These tax changes are all part of the need for a long-term solution to funding health and social care, allowing everyone to pool and share risks and resources.
Update: The date for self-employed businesses and landlords with annual business or property income above £10,000 to follow the rules for Making Tax Digital has been moved back to 6 April 2024.
Landlords: Are you ready for Making Tax Digital?
Making Tax Digital is a new way of working that sees the government calling upon taxpayers to report their income and expenses via digital software.
At present it only applies to VAT registered businesses with a taxable turnover above the £85,000 VAT registration. However, self-employed businesses and landlords with annual business or property income above £10,000 will need to follow the rules for Making Tax Digital for Income Tax from their next accounting period starting on or after 6 April 2023.
This means that any type of landlords, including but-to-let and furnished holiday lets, with an annual turnover above £10,000 will be required to keep income and expense records digitally and submit their tax return directly to HMRC using compatible software.
These cloud accounting software solutions are user friendly. They streamline the recording and reporting process and synch with your business bank account – all via an app on your phone or tablet.
Cloud accounting solutions use bank feeds to import live data, this reduces the time needed to undertake manual data entry. They are easy to use on the go and can improve the cashflow of your business. This can, in turn help in making crucial business decisions as there will be a better picture of finances with the real time information.
It is understandable that you may be unsure of these big changes, but businesses must ensure their data is accurate and compliant with the new legislation. There will be a penalty regime introduced by the government for late submissions and late payment of tax.
The deadline for landlords may seem a long way off but it is good to forward plan and may mean you get a better deal from the cloud accounting software provider you choose to use.
We have specialist knowledge and accreditations to support our clients with their Making Tax Digital obligations.
Get in touch with us now if you would like to discuss how to prepare for the digital future.
In this article and video Kerry Williams, Associate Director at our Great Yarmouth office, explains the new super-deduction and how it works alongside the Annual Investment Allowance.
What is super-deduction?
The chancellor announced the new super-deduction allowance in the spring Budget.
Super-deduction works alongside the Annual Investment Allowance and gives 130 per cent deduction against the purchase of new plant and machinery. However, it is only applicable to companies and for the purchase of new equipment.

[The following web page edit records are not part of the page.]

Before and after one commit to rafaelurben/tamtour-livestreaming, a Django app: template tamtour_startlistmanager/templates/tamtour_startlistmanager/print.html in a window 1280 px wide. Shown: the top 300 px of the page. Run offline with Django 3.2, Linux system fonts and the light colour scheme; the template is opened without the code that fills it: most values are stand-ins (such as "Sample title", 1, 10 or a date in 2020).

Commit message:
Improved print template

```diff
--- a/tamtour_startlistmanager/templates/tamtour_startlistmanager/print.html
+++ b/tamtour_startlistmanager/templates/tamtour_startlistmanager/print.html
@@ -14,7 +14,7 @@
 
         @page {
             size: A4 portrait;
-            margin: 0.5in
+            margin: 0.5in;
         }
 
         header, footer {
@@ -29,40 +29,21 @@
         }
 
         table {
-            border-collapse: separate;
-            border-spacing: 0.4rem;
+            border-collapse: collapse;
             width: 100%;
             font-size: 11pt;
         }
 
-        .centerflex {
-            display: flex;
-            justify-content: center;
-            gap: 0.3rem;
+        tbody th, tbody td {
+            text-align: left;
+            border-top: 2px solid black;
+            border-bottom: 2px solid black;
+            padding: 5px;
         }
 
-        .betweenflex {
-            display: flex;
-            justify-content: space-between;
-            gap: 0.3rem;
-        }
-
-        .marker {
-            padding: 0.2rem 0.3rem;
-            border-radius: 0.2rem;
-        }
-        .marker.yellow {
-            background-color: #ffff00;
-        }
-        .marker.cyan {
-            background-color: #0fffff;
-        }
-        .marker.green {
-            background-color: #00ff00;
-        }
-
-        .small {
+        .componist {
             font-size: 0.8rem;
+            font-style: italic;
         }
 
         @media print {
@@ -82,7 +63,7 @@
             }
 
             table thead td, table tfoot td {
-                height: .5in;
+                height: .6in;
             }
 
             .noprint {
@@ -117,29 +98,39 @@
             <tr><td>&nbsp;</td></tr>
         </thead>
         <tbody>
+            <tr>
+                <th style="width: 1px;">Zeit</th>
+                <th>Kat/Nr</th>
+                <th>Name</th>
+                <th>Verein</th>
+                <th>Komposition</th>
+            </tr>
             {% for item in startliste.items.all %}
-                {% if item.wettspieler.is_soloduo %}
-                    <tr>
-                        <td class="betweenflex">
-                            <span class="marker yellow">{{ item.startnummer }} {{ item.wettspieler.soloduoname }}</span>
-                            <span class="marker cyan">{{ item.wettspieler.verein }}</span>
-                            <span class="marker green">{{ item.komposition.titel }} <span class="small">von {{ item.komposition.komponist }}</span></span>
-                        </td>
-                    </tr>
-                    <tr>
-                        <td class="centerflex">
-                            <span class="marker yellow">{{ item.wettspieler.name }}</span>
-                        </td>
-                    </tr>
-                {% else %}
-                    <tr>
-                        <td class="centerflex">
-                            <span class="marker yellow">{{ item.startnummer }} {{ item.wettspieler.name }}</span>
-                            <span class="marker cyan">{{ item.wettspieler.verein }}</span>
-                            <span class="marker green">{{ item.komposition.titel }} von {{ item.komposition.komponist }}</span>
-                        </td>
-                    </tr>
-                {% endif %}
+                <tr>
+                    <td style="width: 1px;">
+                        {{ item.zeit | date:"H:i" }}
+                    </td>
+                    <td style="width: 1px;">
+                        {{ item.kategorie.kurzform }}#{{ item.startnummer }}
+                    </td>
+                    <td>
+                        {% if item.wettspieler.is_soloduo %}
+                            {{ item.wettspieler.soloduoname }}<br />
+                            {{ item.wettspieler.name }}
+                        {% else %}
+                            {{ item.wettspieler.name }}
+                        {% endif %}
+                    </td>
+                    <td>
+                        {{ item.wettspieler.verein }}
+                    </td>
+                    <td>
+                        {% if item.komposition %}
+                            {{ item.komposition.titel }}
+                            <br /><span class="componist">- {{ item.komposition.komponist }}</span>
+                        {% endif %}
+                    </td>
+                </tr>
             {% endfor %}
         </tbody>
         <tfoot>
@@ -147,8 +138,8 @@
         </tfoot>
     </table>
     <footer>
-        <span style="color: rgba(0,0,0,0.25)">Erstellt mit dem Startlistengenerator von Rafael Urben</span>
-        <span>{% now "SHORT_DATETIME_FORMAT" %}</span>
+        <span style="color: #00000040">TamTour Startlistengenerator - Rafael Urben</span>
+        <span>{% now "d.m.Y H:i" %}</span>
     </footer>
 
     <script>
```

There is no upper expenditure limit on super-deduction.
Corporation Tax at 19 per cent = tax saving of 19,000 pounds
Super-deduction – 130 per cent deduction = 130,000 pounds
Corporation Tax at 19 per cent = tax saving 24,700 pounds

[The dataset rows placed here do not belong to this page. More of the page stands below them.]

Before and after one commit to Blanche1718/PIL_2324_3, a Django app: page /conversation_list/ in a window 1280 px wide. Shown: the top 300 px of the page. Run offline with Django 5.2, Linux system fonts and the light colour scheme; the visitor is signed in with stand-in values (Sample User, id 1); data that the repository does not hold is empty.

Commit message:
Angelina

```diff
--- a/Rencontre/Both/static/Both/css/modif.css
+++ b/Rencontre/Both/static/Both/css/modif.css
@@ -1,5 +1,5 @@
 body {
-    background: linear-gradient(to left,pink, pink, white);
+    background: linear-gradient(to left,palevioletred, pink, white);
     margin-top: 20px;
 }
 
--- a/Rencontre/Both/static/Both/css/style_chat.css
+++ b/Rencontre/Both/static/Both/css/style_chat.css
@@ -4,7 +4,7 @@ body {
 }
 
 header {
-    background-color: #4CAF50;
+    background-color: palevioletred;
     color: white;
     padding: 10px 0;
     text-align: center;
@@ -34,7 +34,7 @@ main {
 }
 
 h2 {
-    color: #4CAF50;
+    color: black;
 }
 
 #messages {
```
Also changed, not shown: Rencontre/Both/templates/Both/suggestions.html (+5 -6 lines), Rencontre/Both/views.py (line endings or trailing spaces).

Also announced was a 50 per cent first-year allowance for assets that would ordinarily qualify for the Special Rate Pool. However, if you have any remaining Annual Investment Allowance to use you should utilise that first to get 100 per cent deduction rather than 50 per cent deduction.
What is Annual Investment Allowance?
Annual Investment Allowance gives 100 per cent deduction against business profits for the purchase of qualifying plant and machinery.
The current expenditure limit is 1 million pounds until 31 December 2021 when it will drop to 200,000 pounds.
Any expenditure in excess of this limit goes into a Main Pool or Special Rate pool for tax purposes and attract Capital Allowances at either 18 per cent or 6 per cent per annum.
Do vehicles qualify for super-deduction?
Commercial vehicles such as lorries and vans do but cars do not. However, electric cars still qualify for the 100 per cent First Year Allowances.
Planning and timing are key to making the most of super-deduction and the Annual Investment Allowance. At Stephenson Smart we can help you get this right, please get in touch.